- What you need to do: Please output every entry below exactly as written, leaving out any pictures.

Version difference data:
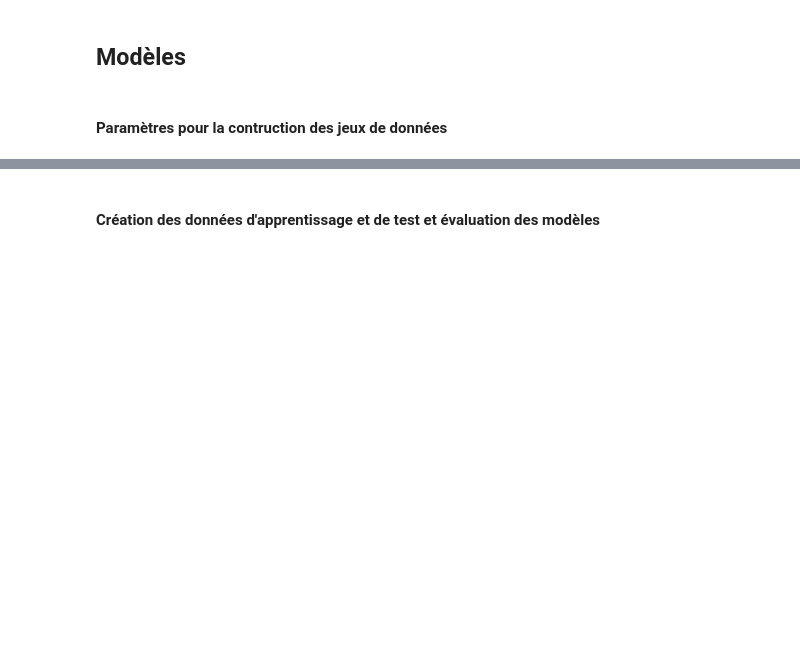
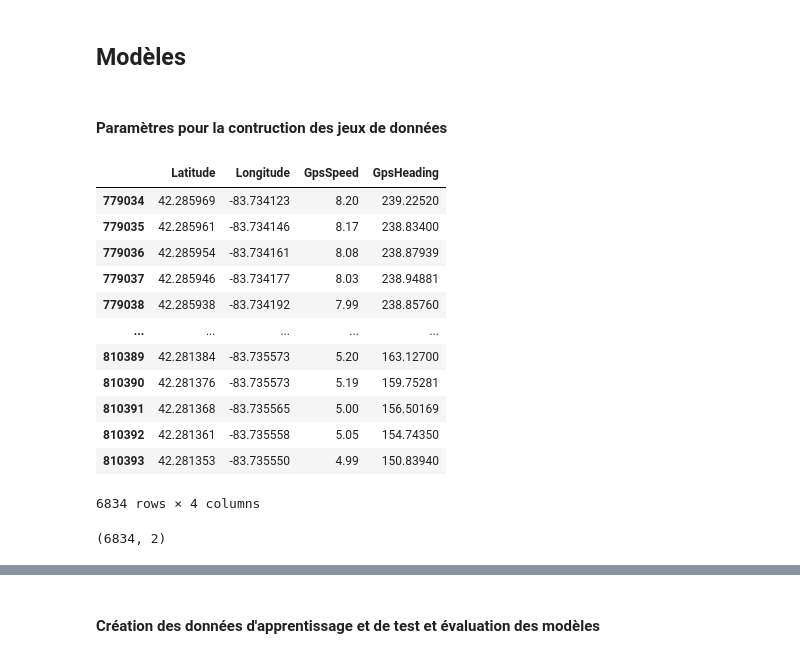
Before and after one commit to FZYUAN-1/pldac_interpolation, a Jupyter notebook: PROJET GPS 2.ipynb, the cells around one changed output, grey strips where cells are left out. Cells and saved outputs as stored; diff of their text form; code cells hidden in the pictures; blank space fills up the shorter version.

```diff
--- a/PROJET GPS 2.ipynb
+++ b/PROJET GPS 2.ipynb
@@ -86,3 +86,23 @@ models = [LinearRegression(), LinearRegression()]
 #preprocessing
 #preprocessor = [MinMaxScaler() for _ in range(len(models))]
 preprocessor = None
+# %%
+traitement.l_Xtest[0]
+# %% [output]
+|  | Latitude | Longitude | GpsSpeed | GpsHeading |
+| 779034 | 42.285969 | -83.734123 | 8.20 | 239.22520 |
+| 779035 | 42.285961 | -83.734146 | 8.17 | 238.83400 |
+| 779036 | 42.285954 | -83.734161 | 8.08 | 238.87939 |
+| 779037 | 42.285946 | -83.734177 | 8.03 | 238.94881 |
+| 779038 | 42.285938 | -83.734192 | 7.99 | 238.85760 |
+| ... | ... | ... | ... | ... |
+| 810389 | 42.281384 | -83.735573 | 5.20 | 163.12700 |
+| 810390 | 42.281376 | -83.735573 | 5.19 | 159.75281 |
+| 810391 | 42.281368 | -83.735565 | 5.00 | 156.50169 |
+| 810392 | 42.281361 | -83.735558 | 5.05 | 154.74350 |
+| 810393 | 42.281353 | -83.735550 | 4.99 | 150.83940 |
+6834 rows × 4 columns
+# %%
+models[0].predict(traitement.l_Xtest[0]).shape
+# %% [output]
+(6834, 2)
```
Also changed, not shown: parts of 2 cells of this notebook.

- Response to the task:
Before and after one commit to FZYUAN-1/pldac_interpolation, a Jupyter notebook: PROJET GPS 2.ipynb, the cells around one changed output, grey strips where cells are left out. Cells and saved outputs as stored; diff of their text form; code cells hidden in the pictures; blank space fills up the shorter version.

```diff
--- a/PROJET GPS 2.ipynb
+++ b/PROJET GPS 2.ipynb
@@ -86,3 +86,23 @@ models = [LinearRegression(), LinearRegression()]
 #preprocessing
 #preprocessor = [MinMaxScaler() for _ in range(len(models))]
 preprocessor = None
+# %%
+traitement.l_Xtest[0]
+# %% [output]
+|  | Latitude | Longitude | GpsSpeed | GpsHeading |
+| 779034 | 42.285969 | -83.734123 | 8.20 | 239.22520 |
+| 779035 | 42.285961 | -83.734146 | 8.17 | 238.83400 |
+| 779036 | 42.285954 | -83.734161 | 8.08 | 238.87939 |
+| 779037 | 42.285946 | -83.734177 | 8.03 | 238.94881 |
+| 779038 | 42.285938 | -83.734192 | 7.99 | 238.85760 |
+| ... | ... | ... | ... | ... |
+| 810389 | 42.281384 | -83.735573 | 5.20 | 163.12700 |
+| 810390 | 42.281376 | -83.735573 | 5.19 | 159.75281 |
+| 810391 | 42.281368 | -83.735565 | 5.00 | 156.50169 |
+| 810392 | 42.281361 | -83.735558 | 5.05 | 154.74350 |
+| 810393 | 42.281353 | -83.735550 | 4.99 | 150.83940 |
+6834 rows × 4 columns
+# %%
+models[0].predict(traitement.l_Xtest[0]).shape
+# %% [output]
+(6834, 2)
```
Also changed, not shown: parts of 2 cells of this notebook.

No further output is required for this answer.